• _Material for this exercise_
BEGIN

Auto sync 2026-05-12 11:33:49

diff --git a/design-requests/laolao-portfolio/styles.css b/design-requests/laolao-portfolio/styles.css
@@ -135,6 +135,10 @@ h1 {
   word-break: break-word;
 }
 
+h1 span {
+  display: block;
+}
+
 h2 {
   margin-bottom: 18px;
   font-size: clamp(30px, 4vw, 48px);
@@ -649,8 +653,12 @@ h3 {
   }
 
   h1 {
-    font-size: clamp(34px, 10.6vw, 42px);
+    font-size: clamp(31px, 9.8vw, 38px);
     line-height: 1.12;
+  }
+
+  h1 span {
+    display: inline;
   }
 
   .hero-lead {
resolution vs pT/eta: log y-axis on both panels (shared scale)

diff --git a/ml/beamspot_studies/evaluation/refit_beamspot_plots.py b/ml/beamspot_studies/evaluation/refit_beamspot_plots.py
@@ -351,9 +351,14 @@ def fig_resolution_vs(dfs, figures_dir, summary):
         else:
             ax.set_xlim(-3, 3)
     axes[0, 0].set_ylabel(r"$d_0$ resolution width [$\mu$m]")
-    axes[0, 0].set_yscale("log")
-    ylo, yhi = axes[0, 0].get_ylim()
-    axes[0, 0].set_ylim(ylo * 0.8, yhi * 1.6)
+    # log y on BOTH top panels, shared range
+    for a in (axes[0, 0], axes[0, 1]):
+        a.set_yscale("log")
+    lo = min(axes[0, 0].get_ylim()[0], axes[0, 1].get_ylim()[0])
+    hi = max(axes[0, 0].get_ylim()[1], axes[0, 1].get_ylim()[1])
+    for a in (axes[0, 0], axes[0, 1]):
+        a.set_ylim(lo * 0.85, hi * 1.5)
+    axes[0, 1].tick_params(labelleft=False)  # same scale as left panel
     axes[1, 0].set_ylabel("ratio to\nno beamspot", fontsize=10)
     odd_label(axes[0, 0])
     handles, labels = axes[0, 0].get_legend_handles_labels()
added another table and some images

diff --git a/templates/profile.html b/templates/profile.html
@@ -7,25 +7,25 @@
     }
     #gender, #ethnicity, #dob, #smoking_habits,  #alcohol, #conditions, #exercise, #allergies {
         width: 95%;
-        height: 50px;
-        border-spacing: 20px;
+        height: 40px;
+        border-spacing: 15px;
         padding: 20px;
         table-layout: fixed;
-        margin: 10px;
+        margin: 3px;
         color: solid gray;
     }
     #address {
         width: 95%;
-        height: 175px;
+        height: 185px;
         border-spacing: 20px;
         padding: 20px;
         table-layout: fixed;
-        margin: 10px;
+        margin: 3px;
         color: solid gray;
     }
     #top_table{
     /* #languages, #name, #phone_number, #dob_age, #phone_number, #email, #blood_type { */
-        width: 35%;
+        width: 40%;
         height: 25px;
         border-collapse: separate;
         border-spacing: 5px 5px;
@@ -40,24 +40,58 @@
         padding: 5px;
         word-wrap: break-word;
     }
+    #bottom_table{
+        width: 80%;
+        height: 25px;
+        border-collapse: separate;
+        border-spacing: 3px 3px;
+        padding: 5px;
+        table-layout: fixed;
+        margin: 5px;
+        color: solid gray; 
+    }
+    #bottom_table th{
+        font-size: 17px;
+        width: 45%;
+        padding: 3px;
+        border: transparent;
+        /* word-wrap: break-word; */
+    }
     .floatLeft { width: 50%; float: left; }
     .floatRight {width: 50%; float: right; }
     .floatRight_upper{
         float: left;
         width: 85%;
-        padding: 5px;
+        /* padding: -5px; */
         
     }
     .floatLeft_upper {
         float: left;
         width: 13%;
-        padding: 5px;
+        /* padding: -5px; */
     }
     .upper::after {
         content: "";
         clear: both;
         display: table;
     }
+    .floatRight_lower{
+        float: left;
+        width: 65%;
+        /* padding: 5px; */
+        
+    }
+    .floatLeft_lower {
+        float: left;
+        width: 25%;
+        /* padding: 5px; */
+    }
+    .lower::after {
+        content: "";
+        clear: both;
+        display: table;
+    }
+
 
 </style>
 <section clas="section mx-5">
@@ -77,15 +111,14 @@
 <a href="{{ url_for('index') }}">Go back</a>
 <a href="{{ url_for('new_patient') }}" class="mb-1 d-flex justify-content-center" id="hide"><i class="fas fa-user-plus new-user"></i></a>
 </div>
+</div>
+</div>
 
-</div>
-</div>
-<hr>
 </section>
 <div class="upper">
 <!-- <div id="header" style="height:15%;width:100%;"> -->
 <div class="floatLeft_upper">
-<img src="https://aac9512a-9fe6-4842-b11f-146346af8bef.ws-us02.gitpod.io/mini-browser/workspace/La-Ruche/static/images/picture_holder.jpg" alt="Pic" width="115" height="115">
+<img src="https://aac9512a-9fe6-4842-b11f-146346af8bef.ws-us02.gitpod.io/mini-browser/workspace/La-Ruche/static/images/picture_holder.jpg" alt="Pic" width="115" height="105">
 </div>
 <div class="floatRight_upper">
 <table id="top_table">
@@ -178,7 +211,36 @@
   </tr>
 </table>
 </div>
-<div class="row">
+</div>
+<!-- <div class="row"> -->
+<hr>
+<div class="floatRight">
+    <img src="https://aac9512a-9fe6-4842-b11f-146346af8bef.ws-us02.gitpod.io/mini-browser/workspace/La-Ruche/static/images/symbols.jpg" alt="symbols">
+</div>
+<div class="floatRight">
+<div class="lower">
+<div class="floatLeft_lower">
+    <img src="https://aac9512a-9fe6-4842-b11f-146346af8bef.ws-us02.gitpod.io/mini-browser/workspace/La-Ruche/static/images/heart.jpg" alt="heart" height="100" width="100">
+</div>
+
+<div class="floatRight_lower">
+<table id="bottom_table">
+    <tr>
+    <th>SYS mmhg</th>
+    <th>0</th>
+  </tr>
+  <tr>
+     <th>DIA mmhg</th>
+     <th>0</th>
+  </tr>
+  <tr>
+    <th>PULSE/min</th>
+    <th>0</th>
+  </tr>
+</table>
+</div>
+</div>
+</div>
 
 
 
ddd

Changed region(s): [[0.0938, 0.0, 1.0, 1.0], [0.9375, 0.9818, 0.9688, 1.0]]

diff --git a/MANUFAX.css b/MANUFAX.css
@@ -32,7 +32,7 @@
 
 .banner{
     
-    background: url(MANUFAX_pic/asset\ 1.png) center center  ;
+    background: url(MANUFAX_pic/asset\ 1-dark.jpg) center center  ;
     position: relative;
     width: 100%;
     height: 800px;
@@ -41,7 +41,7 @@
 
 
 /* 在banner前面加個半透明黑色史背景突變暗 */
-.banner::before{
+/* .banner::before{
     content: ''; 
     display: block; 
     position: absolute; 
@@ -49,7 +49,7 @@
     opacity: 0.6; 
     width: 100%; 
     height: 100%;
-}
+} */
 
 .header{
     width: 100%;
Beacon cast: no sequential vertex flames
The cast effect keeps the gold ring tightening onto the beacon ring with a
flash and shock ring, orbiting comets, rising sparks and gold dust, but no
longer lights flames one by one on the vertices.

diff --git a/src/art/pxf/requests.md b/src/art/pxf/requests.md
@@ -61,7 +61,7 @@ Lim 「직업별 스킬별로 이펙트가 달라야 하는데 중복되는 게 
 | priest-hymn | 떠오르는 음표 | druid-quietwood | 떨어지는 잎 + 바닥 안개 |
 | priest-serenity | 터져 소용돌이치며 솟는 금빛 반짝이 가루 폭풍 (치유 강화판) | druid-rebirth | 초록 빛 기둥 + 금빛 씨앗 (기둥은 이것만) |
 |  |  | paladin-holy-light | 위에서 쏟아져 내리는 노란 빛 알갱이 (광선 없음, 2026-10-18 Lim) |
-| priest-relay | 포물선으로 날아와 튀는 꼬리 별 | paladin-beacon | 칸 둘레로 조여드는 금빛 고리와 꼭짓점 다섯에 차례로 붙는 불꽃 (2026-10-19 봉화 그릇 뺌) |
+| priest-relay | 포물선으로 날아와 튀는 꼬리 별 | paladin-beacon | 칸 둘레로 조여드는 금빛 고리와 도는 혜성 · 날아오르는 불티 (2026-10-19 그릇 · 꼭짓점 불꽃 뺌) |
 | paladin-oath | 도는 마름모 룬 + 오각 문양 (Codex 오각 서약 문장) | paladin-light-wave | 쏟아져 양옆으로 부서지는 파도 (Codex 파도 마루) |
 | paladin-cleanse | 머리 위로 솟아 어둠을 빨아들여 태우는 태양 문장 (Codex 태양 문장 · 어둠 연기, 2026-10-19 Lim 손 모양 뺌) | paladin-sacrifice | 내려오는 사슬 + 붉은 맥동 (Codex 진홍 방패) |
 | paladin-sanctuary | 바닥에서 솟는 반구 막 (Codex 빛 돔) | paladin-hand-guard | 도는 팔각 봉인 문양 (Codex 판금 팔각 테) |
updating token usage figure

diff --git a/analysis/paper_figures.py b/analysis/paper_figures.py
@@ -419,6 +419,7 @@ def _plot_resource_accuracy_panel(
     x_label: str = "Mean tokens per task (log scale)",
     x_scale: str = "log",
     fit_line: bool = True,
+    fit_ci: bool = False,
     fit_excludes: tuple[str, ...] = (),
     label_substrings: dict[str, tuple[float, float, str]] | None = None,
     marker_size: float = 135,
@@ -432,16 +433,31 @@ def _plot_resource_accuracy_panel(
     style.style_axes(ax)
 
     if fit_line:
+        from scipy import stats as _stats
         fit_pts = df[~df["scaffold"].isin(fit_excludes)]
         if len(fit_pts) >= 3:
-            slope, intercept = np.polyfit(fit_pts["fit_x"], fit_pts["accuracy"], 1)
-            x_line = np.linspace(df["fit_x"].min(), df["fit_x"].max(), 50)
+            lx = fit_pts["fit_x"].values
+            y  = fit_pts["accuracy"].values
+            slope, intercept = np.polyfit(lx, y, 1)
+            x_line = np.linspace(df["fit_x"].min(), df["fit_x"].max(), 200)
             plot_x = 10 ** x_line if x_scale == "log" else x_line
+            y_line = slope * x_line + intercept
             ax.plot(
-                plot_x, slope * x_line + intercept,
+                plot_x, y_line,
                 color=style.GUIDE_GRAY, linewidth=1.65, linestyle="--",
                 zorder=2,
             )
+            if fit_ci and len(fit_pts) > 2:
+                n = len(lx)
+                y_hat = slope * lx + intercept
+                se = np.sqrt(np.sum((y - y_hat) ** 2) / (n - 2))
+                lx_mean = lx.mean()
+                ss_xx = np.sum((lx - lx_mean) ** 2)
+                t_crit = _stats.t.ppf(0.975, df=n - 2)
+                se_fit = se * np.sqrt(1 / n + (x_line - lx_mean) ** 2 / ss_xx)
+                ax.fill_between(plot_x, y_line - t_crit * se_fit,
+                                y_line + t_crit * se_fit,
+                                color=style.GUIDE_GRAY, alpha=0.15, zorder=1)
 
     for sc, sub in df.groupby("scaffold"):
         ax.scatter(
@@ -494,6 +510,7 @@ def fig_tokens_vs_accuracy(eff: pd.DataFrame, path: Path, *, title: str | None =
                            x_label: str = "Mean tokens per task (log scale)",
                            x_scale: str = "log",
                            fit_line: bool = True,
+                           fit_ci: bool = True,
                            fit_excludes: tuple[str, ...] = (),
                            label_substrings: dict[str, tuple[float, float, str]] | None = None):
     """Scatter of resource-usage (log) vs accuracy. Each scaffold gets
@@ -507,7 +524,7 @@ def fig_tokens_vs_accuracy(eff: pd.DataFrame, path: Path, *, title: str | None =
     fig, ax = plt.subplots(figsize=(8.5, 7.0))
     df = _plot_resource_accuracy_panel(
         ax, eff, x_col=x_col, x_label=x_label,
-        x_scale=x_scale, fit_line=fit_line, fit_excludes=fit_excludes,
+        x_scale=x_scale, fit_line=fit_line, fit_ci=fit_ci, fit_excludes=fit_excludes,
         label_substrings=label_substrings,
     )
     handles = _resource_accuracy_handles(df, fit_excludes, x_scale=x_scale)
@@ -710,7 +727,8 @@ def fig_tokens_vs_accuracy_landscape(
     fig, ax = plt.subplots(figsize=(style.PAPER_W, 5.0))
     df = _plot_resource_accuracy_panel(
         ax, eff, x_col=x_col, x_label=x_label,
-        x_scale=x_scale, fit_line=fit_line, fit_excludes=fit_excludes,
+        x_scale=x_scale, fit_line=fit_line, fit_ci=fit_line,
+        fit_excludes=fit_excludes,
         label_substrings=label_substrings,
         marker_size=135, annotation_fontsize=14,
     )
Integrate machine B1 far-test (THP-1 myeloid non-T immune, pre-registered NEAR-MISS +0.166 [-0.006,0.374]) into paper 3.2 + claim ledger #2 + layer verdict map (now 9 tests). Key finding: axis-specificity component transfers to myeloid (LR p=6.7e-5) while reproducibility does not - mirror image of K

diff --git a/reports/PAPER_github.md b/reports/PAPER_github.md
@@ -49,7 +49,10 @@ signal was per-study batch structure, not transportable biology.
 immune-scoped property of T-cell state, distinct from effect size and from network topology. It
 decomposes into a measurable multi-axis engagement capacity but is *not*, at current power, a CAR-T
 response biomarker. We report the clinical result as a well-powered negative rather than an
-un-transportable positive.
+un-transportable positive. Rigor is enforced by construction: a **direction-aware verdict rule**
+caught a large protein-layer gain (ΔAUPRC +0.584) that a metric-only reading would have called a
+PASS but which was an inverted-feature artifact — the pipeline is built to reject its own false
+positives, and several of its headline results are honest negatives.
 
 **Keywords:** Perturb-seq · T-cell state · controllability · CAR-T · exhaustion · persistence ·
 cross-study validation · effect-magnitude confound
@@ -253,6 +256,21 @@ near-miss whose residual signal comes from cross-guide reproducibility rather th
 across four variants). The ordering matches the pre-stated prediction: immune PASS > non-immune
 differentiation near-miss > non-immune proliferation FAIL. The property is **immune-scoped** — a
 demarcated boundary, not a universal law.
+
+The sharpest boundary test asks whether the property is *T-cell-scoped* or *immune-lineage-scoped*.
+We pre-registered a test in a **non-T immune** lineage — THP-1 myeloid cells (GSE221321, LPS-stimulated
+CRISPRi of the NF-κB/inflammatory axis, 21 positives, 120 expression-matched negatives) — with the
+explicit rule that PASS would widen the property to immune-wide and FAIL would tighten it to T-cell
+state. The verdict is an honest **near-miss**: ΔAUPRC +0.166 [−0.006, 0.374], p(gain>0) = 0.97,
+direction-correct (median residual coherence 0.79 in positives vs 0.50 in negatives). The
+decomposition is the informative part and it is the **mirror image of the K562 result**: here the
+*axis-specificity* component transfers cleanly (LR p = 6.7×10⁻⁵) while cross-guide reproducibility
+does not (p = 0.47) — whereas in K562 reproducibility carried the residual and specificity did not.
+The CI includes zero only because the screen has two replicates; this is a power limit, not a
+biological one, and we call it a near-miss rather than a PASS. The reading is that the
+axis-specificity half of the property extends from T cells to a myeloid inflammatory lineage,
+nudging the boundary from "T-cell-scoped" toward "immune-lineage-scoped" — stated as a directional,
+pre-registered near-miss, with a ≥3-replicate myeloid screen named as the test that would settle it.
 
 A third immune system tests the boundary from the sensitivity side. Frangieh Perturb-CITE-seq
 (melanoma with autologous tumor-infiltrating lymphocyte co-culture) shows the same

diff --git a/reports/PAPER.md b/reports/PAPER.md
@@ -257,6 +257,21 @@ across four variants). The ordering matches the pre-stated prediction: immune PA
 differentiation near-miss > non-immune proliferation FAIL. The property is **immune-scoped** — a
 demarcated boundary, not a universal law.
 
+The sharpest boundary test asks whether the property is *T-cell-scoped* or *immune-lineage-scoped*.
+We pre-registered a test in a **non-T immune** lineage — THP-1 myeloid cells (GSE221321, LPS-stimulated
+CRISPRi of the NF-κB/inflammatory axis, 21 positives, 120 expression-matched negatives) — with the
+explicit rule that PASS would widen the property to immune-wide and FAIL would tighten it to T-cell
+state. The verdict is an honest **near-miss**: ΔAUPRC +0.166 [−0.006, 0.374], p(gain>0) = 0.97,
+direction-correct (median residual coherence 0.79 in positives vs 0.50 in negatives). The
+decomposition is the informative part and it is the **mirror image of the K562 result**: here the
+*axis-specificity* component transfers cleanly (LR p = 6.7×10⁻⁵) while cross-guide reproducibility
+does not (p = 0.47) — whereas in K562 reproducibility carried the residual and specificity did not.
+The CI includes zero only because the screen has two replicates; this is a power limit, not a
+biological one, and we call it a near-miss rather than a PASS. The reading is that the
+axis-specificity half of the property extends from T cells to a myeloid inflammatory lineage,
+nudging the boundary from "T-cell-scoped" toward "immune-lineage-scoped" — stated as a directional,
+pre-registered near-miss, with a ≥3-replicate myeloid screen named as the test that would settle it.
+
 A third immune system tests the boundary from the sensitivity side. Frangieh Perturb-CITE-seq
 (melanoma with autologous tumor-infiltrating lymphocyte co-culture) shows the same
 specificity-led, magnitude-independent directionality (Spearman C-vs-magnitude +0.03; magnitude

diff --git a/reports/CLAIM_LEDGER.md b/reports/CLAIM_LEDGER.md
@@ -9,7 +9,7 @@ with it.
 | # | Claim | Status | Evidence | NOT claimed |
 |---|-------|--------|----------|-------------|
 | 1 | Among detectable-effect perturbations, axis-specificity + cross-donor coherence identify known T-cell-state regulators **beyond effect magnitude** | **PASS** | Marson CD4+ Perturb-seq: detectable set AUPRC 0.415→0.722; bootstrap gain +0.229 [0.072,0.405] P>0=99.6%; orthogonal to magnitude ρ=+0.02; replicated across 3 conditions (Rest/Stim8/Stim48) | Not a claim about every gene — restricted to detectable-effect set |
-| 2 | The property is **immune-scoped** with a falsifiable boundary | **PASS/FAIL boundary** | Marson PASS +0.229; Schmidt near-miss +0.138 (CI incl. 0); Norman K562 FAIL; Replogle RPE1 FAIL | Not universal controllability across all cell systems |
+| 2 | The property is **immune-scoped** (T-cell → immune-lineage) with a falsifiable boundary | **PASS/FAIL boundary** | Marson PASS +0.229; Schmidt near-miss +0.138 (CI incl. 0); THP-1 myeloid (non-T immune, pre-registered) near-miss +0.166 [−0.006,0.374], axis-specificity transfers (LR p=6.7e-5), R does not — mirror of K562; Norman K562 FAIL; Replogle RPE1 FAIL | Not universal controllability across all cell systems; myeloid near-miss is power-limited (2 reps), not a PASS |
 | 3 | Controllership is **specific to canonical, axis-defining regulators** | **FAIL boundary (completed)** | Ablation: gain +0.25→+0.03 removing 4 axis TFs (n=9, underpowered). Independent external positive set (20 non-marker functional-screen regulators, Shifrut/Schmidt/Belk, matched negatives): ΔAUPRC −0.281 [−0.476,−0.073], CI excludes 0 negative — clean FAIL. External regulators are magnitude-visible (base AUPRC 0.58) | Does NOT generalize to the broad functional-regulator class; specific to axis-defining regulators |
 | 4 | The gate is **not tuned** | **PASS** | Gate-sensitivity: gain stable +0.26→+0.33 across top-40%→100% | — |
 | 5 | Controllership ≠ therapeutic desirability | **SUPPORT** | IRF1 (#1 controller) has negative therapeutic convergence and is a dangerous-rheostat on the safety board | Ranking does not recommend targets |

END

• _Problem to work on_
Lines of the material that contain the word "variants" are to be gathered.

• _Response below_
 across four variants). The ordering matches the pre-stated prediction: immune PASS > non-immune
@@ -257,6 +257,21 @@ across four variants). The ordering matches the pre-stated prediction: immune PA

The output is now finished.